- [PROBLEM TO SOLVE] Pictures stay out; everything else in the records below is copied exactly.

- [GIVEN DATA]
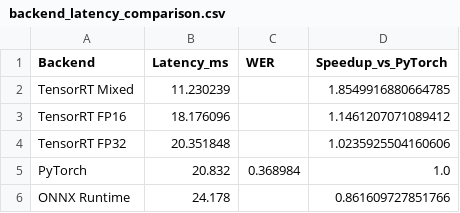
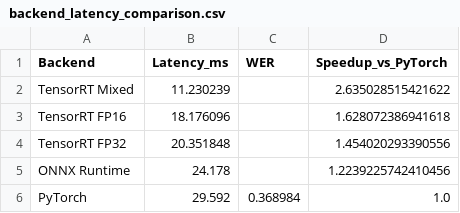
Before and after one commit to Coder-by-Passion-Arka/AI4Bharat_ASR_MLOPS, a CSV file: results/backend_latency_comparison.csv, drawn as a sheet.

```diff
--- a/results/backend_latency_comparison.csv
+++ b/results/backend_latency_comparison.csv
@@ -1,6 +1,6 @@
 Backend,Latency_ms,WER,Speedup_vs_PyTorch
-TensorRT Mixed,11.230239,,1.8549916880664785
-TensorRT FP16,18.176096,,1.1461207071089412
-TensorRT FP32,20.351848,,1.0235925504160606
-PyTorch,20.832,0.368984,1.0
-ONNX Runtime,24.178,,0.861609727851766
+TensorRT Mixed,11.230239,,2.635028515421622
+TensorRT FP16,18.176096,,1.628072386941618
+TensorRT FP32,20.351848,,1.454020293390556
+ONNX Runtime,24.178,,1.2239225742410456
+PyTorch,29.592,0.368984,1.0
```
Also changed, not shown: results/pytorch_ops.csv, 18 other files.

- [THE COMPLETED TASK]
Before and after one commit to Coder-by-Passion-Arka/AI4Bharat_ASR_MLOPS, a CSV file: results/backend_latency_comparison.csv, drawn as a sheet.

```diff
--- a/results/backend_latency_comparison.csv
+++ b/results/backend_latency_comparison.csv
@@ -1,6 +1,6 @@
 Backend,Latency_ms,WER,Speedup_vs_PyTorch
-TensorRT Mixed,11.230239,,1.8549916880664785
-TensorRT FP16,18.176096,,1.1461207071089412
-TensorRT FP32,20.351848,,1.0235925504160606
-PyTorch,20.832,0.368984,1.0
-ONNX Runtime,24.178,,0.861609727851766
+TensorRT Mixed,11.230239,,2.635028515421622
+TensorRT FP16,18.176096,,1.628072386941618
+TensorRT FP32,20.351848,,1.454020293390556
+ONNX Runtime,24.178,,1.2239225742410456
+PyTorch,29.592,0.368984,1.0
```
Also changed, not shown: results/pytorch_ops.csv, 18 other files.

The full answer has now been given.